(Beginning of DATA FOR REVIEW)

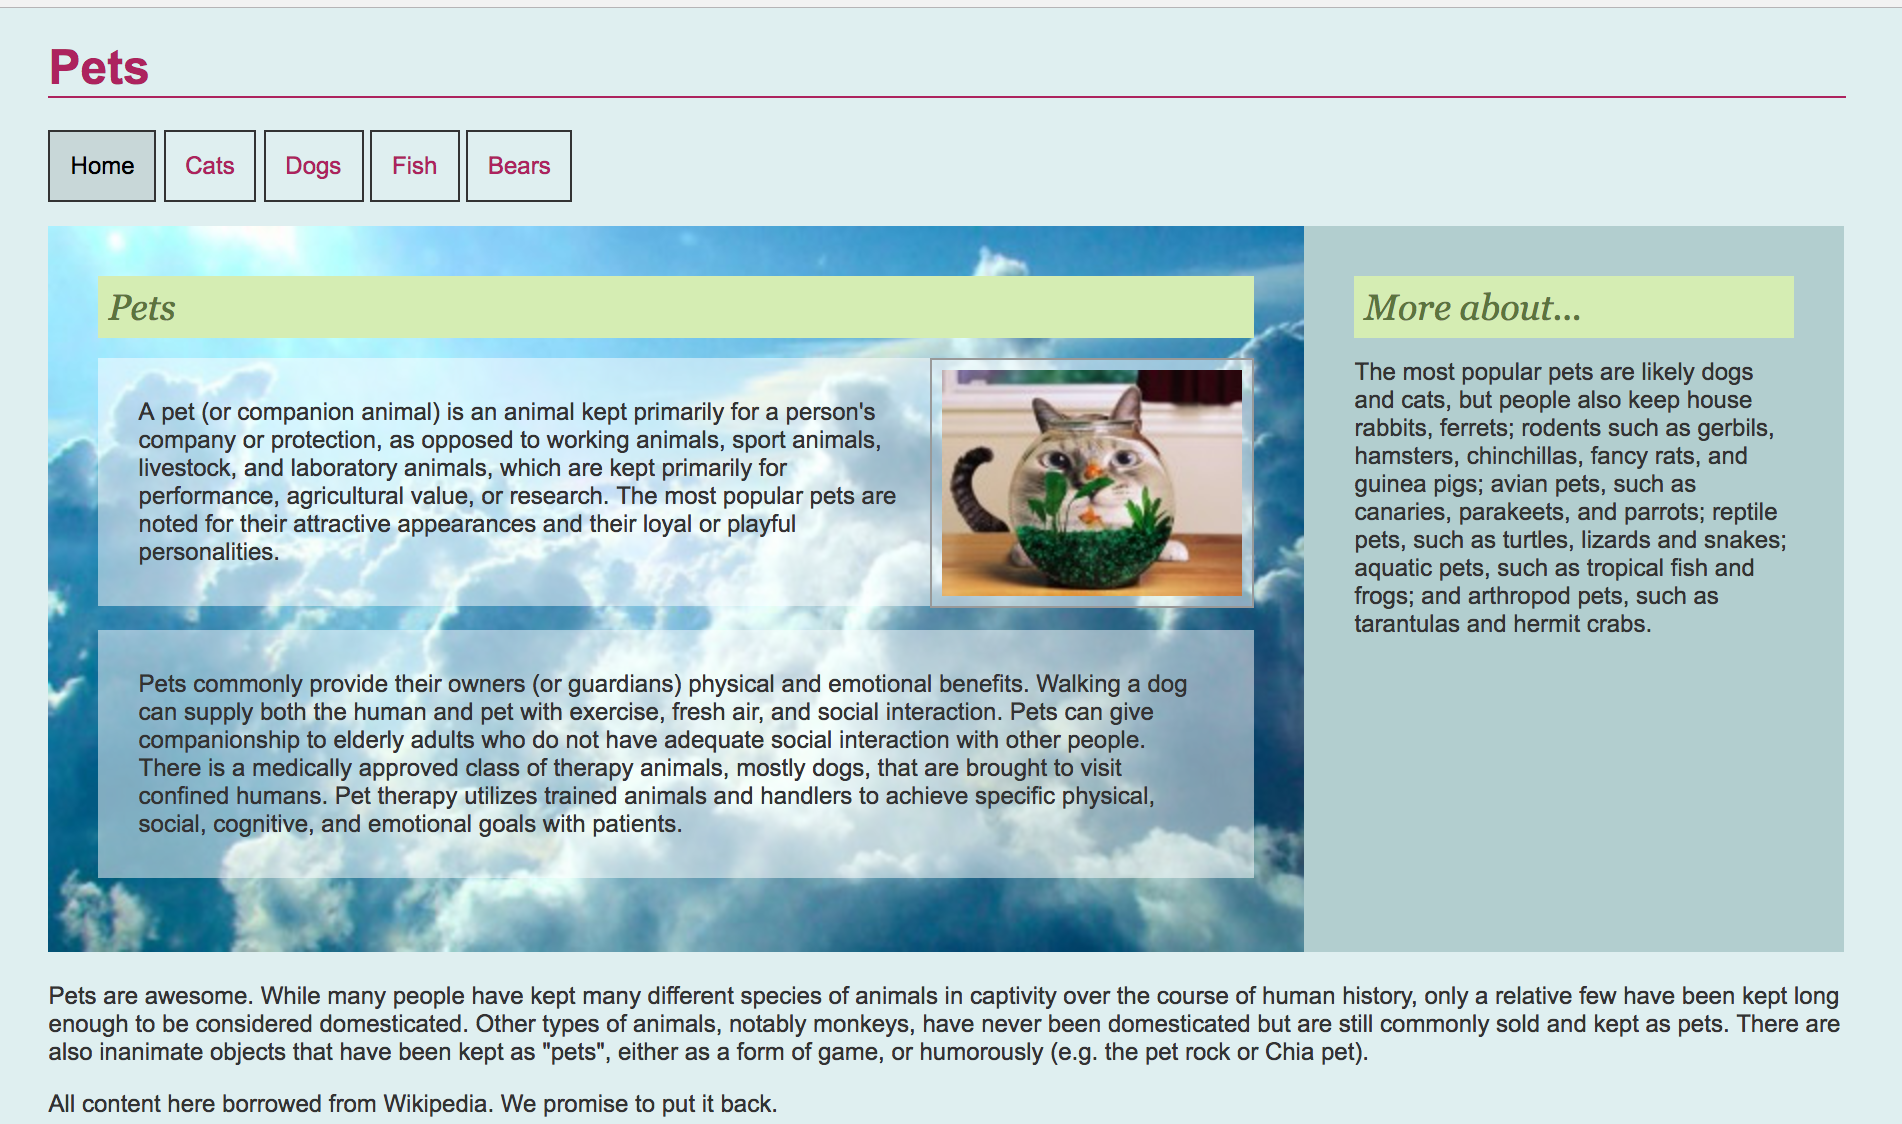
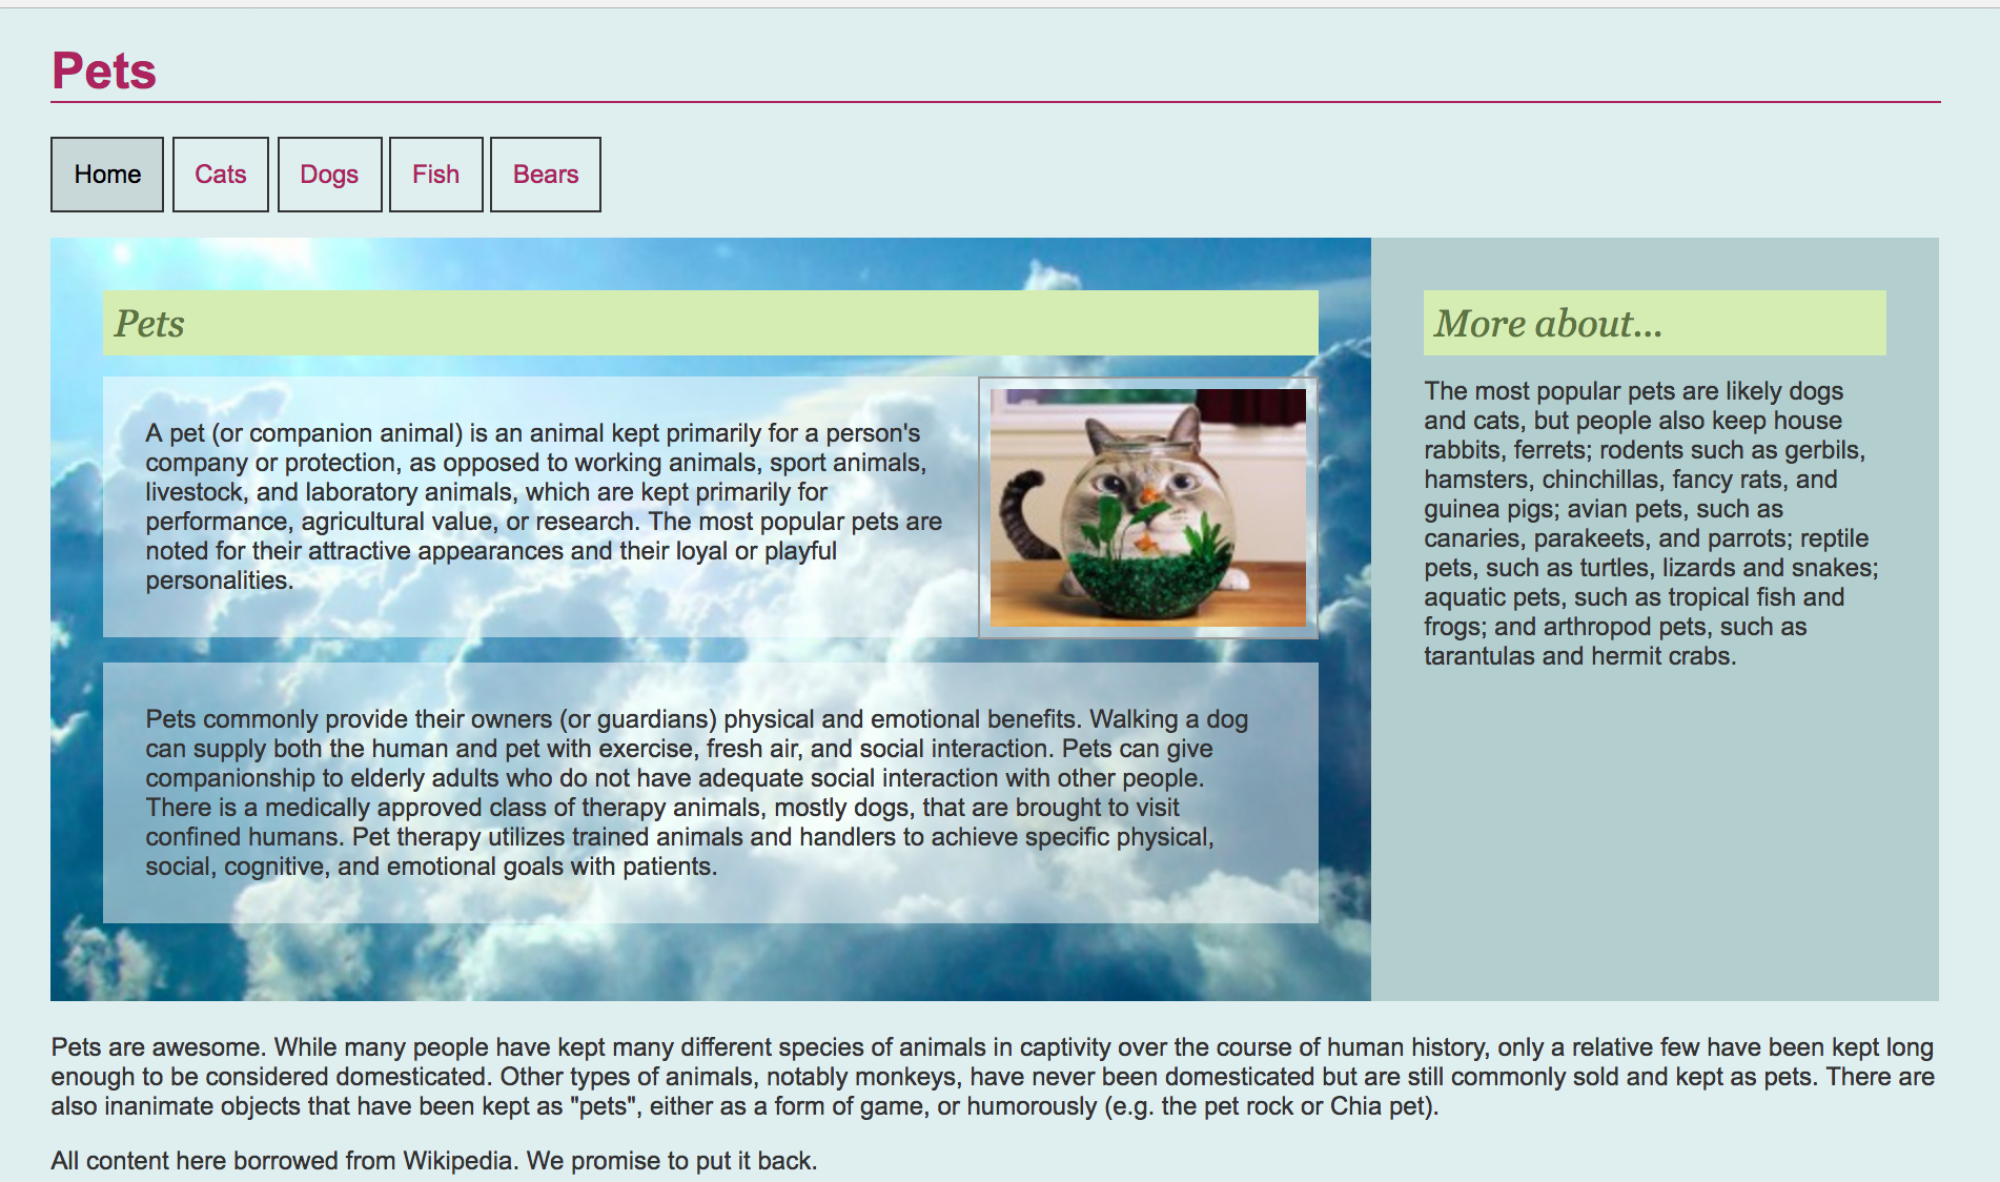
Finishing up portfolio page

diff --git a/css/styles.css b/css/styles.css
@@ -27,7 +27,7 @@
 }
 .main-menu a:hover { color: #ddd; }
 
-.active { color: white; }
+.active a{ color: white; }
 
 
 /*	****************************************
@@ -38,7 +38,7 @@ h1{
 	padding: 20px;
 }
 
-img{
+section img{
 	max-width: 200px;
 	max-height: 200px;
 	padding: 20px;
@@ -75,6 +75,16 @@ img{
   margin: auto;
 }
 
+.mySlides img{
+  width: 100%;
+  max-height: 300px;
+  text-align: center;
+}
+
+.mySlides p{
+  padding: 100px;
+}
+
 /* Next & previous buttons */
 .prev, .next {
   cursor: pointer;
@@ -103,7 +113,8 @@ img{
 
 /* Caption text */
 .text {
-  color: #f2f2f2;
+  color: black;
+  background-color: #f2f2f2;
   font-size: 15px;
   padding: 8px 12px;
   position: absolute;

diff --git a/portfolio.php b/portfolio.php
@@ -12,21 +12,24 @@
 
 	<div class="slideshow-container">
 		<div class="mySlides fade">
-			<div class="numbertext">1 / 3</div>
-			<img src="img1.jpg" style="width:100%">
-			<div class="text">Caption Text</div>
+			<div class="numbertext">1 / 2</div>
+			<img src="images/lab01.png">
+			<div class="text">Lab 01</div>
+			<p>Lab 01 this is the first lab of CSC 174. This refamiliarized me with the basics of HTML and CSS that I learned in CSC 170. This includes a picture of a flower and grass and also includes fake text. You can see my Lab 1 <a href="http://urcsc170.org/azhang/lab01/">here</a>.</p>
 		</div>
 
 		<div class="mySlides fade">
-			<div class="numbertext">2 / 3</div>
-			<img src="img2.jpg" style="width:100%">
-			<div class="text">Caption Two</div>
+			<div class="numbertext">2 / 2</div>
+			<img src="images/lab02.png">
+			<div class="text">Lab 02</div>
+			<p>Lab 02 is the second lab of CSC 174. This lab was to explore PHP includes and helped me learn ahout how to use php includes and the correct format. You can see my lab 2 <a href="http://urcsc170.org/azhang/lab02/index.php">here.</a></p>
 		</div>
 
 		<div class="mySlides fade">
 			<div class="numbertext">3 / 3</div>
-			<img src="img3.jpg" style="width:100%">
-			<div class="text">Caption Three</div>
+			<img src="images/lab03.png">
+			<div class="text">Lab 03</div>
+			<p>This lab was the third lab of CSC 174. This lab was my first exploration into frontend framworks. You can see my lab 3 <a href="http://urcsc170.org/azhang/lab03">here.</a></p>
 		</div>
 
 		<a class="prev" onclick="plusSlides(-1)">&#10094;</a>
@@ -36,7 +39,11 @@
 	<span class="dot" onclick="currentSlide(1)"></span> 
 	<span class="dot" onclick="currentSlide(2)"></span> 
 	<span class="dot" onclick="currentSlide(3)"></span>
-	
+
+
+
+
+
 	<script src="http://code.jquery.com/jquery-2.2.4.min.js"></script>
 	<script type="text/javascript">
 		var slideIndex = 1;
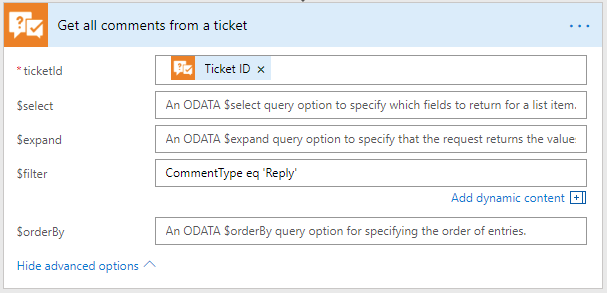
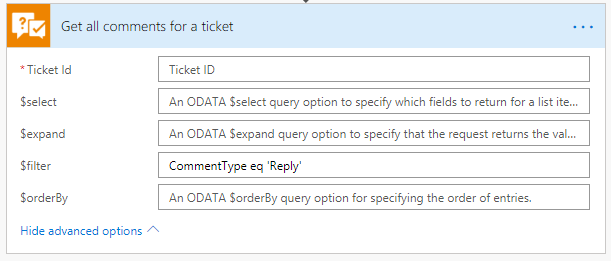
"Get all comments": update screenshot, rename parameter

Changed region(s): [[0.0, 0.0, 1.0, 1.0]]

diff --git a/Online/API/flow-actions.rst b/Online/API/flow-actions.rst
@@ -461,8 +461,8 @@ Gets all comments for a ticket with specified Id.
     *  -  Parameter
        -  Description
        -  Example
-    *  -  ticketId
-       -  Ticket ID
+    *  -  Ticket Id
+       -  Ticket identifier
        -  1
     *  -  $select
        -  An `ODATA`_ $select query option to specify which fields to return for a list item. You can use * to return all available fields.
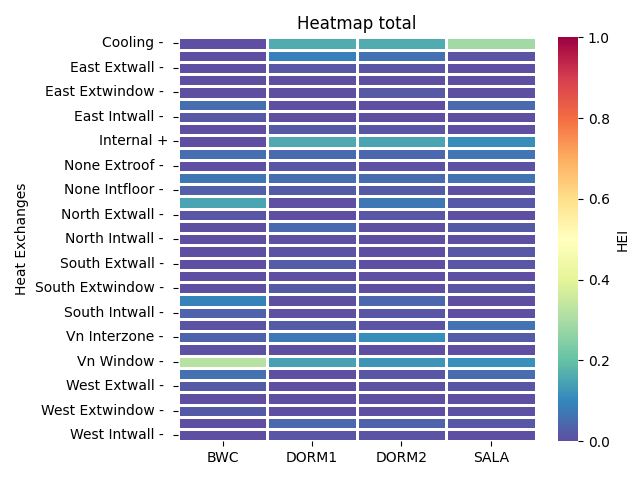
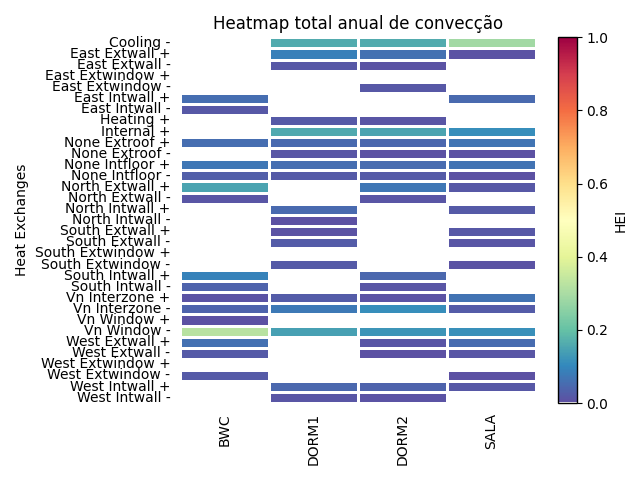
Melhorada geral nos heatmaps

diff --git a/plotting_space/plotter.py b/plotting_space/plotter.py
@@ -2,21 +2,47 @@
 
 import seaborn as sns
 import pandas as pd
+import numpy as np
 from matplotlib import pyplot as plt
+from matplotlib.colors import LinearSegmentedColormap
 
 num_to_month = {1: 'jan', 2: 'feb', 3: 'mar', 4: 'apr', 5: 'may', 6: 'jun', 7: 'jul', 8: 'aug', 9: 'sep', 10: 'oct', 11: 'nov', 12: 'dec'}
-month_to_num = {'jan': 1, 'feb': 2, 'mar': 3, 'apr': 4, 'may': 5, 'jun': 6, 'jul': 7, 'aug': 8, 'sep': 9, 'oct': 10, 'nov': 11, 'dec': 12}
 
 class HeatMap:
-    def __init__(self, file_path: str, file_name: str, zones: list = 0):
+    def __init__(self, file_path: str, file_name: str, zones: list = 0, sizefont: float = 10, tight: bool = True, show: bool = False):
         self.file_path = file_path
         self.file_name = file_name
         self.df = pd.read_csv(f'{self.file_path}{self.file_name}', sep=',', index_col=0)
         self.df['gains_losses'] = self.df['gains_losses'].apply(lambda name: name.replace("_", " ").title())
-        self.df['gains_losses'] = self.df.apply(lambda row: f'{row["gains_losses"]} +' if row['heat_direction'] == 'gain' else f'{row["gains_losses"]} - ', axis=1)
+        self.df['gains_losses'] = self.df.apply(lambda row: f'{row["gains_losses"]} +' if row['heat_direction'] == 'gain' else f'{row["gains_losses"]} -', axis=1)
         self.zones = zones
+        self.sizefont = sizefont
+        self.tight = tight
+        self.show = show
 
-    def convection_annual(self, tight: bool = True, show: bool = False) -> sns.heatmap:
+    def plot_heatmap(self, title: str) -> sns.heatmap:
+        spectral_r = plt.get_cmap('Spectral_r')
+        colors = spectral_r(np.arange(spectral_r.N))
+        colors[0] = np.array([1, 1, 1, 1])
+        cmap = LinearSegmentedColormap.from_list('Custom_Spectral', colors, spectral_r.N)
+        heatmap = sns.heatmap(data=self.df, vmax=1, vmin=0, cmap=cmap, linewidths=1, xticklabels=True, yticklabels=True)
+        heatmap.set_xlabel('')
+        heatmap.set_ylabel('Heat Exchanges')
+        heatmap.set_title(title)
+        heatmap.collections[0].colorbar.set_label('HEI')
+        cbar = heatmap.collections[0].colorbar
+        cbar.outline.set_edgecolor('black')
+        cbar.outline.set_linewidth(1)
+        heatmap.tick_params(left=False, bottom=False)
+        plt.xticks(rotation=90, fontsize=self.sizefont)
+        plt.yticks(fontsize=self.sizefont)
+        if self.tight:
+            plt.tight_layout()
+        if self.show:
+            plt.show()
+        return heatmap
+    
+    def convection_annual(self) -> sns.heatmap:
         match self.zones:
             case 0:
                 self.df = self.df.loc[self.df['zone'] != 'EXTERNAL']
@@ -25,18 +51,10 @@ class HeatMap:
                 self.df = self.df.loc[self.df['zone'].isin(self.zones)]    
                 title = f'Heatmap para {", ".join(self.zones)} anual de convecção'
         self.df = self.df[['gains_losses', 'zone', 'HEI']].pivot_table(index='gains_losses', columns='zone', values='HEI').fillna(0)
-        heatmap = sns.heatmap(data=self.df, vmax=1, vmin=0, cmap='Spectral_r', linewidths=1)
-        heatmap.set_xlabel('')
-        heatmap.set_ylabel('Heat Exchanges')
-        heatmap.set_title(title)
-        heatmap.collections[0].colorbar.set_label('HEI')
-        if tight:
-            plt.tight_layout()
-        if show:
-            plt.show()
-        return heatmap
+        map_obj = self.plot_heatmap(title = title)
+        return map_obj
     
-    def convection_monthly(self, tight: bool = True, show: bool = False):
+    def convection_monthly(self) -> sns.heatmap:
         match self.zones:
             case 0:
                 self.df = self.df.loc[self.df['zone'] != 'EXTERNAL']
@@ -44,23 +62,14 @@ class HeatMap:
             case _:
                 self.df = self.df.loc[self.df['zone'].isin(self.zones)]    
                 title = f'Heatmap para {", ".join(self.zones)} mensal de convecção'
-        self.df['zone'] = self.df.apply(lambda row: f'{row["zone"]} {num_to_month[row["month"]]}', axis=1)
+        self.df['zone'] = self.df.apply(lambda row: f'{row["month"]} {row["zone"]}', axis=1)
         self.df = self.df[['gains_losses', 'zone', 'HEI']].pivot_table(index='gains_losses', columns='zone', values='HEI').fillna(0)
-        heatmap = sns.heatmap(data=self.df, vmax=1, vmin=0, cmap='Spectral_r', linewidths=1)
-        heatmap.set_xlabel('')
-        heatmap.set_ylabel('Heat Exchanges')
-        heatmap.set_title(title)
-        heatmap.collections[0].colorbar.set_label('HEI')
-        plt.xticks(rotation=90)
-        if tight:
-            plt.tight_layout()
-        if show:
-            plt.show()
-        return heatmap
+        map_obj = self.plot_heatmap(title = title)
+        return map_obj
 
 
 if __name__ == "__main__":
-    annual_conv = HeatMap(file_path=r'plotting_space/anual_conv/', file_name='anual_conv.csv', zones=['DORM1', "BWC"])
-    annual_conv.convection_annual(show=True)
-    # mensal_conv = HeatMap(file_path=r'plotting_space/mensal_conv/', file_name='mensal_conv.csv', zones=['SALA'])
-    # mensal_conv.convection_monthly(show=True)
+    # annual_conv = HeatMap(file_path=r'plotting_space/anual_conv/', file_name='anual_conv.csv', show=True)
+    # annual_conv.convection_annual()
+    mensal_conv = HeatMap(file_path=r'plotting_space/mensal_conv/', file_name='mensal_conv.csv', show=True)
+    mensal_conv.convection_monthly()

(End of DATA FOR REVIEW)

- **TASK PROMPT**
Each line that contains "bool" is to be copied from the listing above.

- **EXERCISE RESULT**
+    def __init__(self, file_path: str, file_name: str, zones: list = 0, sizefont: float = 10, tight: bool = True, show: bool = False):
-    def convection_annual(self, tight: bool = True, show: bool = False) -> sns.heatmap:
-    def convection_monthly(self, tight: bool = True, show: bool = False):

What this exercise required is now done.